The value of book reviews can't be understated; but getting good book reviews requires commitments for time and finances. To help you best determine where your commitments might be best spent, I've broken down the who and how to for different types of book reviews.
These are reviews from sources that exist to serve publishers and the publishing industry. Review sources like Publishers Weekly, Kirkus, Foreword Reviews, and others are read by members of the trade, including librarians, booksellers, media, distributors and more. Reviews from trade sources could help you reach stakeholders in different areas of publishing, as well as consumers.

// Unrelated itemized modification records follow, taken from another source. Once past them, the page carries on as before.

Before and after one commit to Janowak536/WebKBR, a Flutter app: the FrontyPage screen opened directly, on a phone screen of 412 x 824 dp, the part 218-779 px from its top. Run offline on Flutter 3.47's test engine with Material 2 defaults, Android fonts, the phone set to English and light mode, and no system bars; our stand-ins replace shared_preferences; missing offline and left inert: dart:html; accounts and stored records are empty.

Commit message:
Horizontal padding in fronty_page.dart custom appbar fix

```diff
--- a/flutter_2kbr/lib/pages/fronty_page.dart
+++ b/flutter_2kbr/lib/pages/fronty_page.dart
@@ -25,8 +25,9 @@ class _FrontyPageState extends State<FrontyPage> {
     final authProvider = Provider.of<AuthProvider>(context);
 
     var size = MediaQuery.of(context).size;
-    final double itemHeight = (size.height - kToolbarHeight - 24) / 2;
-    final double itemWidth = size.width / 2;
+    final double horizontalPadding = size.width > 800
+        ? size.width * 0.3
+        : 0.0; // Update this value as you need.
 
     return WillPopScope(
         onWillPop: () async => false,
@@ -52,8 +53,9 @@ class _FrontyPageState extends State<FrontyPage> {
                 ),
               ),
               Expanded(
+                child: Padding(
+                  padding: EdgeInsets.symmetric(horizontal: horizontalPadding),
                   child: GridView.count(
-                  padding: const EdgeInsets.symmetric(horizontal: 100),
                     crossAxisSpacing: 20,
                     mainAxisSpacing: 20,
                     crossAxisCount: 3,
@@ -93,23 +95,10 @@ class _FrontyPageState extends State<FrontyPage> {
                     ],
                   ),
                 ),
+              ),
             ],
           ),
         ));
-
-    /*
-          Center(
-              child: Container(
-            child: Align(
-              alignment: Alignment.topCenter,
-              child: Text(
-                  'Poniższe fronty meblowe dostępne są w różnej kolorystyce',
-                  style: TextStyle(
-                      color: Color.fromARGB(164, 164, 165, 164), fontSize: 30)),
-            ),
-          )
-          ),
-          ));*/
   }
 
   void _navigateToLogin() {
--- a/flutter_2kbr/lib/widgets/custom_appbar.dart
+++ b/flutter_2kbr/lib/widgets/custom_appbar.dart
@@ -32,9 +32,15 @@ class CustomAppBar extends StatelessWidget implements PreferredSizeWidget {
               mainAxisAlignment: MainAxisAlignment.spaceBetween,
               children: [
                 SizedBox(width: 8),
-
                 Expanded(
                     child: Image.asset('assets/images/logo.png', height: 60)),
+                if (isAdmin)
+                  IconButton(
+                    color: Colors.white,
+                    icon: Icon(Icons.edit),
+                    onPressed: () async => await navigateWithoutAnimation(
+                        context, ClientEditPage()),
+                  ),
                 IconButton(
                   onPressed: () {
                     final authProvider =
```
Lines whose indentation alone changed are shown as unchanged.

Trade Reviews typically require books to be submitted for review a minimum of three months before publication, and editors choose the books that will receive reviews. Kirkus, Foreword, and others offer fee-for-review services that guarantee reviews for your book.
If Stephen King recommends a book, I'll probably read it. That's the power of an expert review, and is why it's something you should consider as part of your pre-publication book marketing efforts. Think outside the box with who you're considering—scientists can love sci-fi—but get them a copy of your book as soon as possible, because you'll want their quote on your book cover. Expert reviews are a great way to attract consumers, as well as trade, and even schools and universities.
Anyone who has ever purchased anything from a retailer that offers star-ratings on its inventory knows the value of a product rating. In the world of readers, we're talking about the reader-review. While it's not recommended to get bogged down in the comment section, a high star rating on a website like Amazon or (Amazon-owned) GoodReads can sway a reader. Don't be afraid to ask your readers and fans to leave reviews on your book's various retail and social media pages.
Whether you're hoping to reach people who sell books or people who buy books, book reviews should play a role in your book marketing efforts.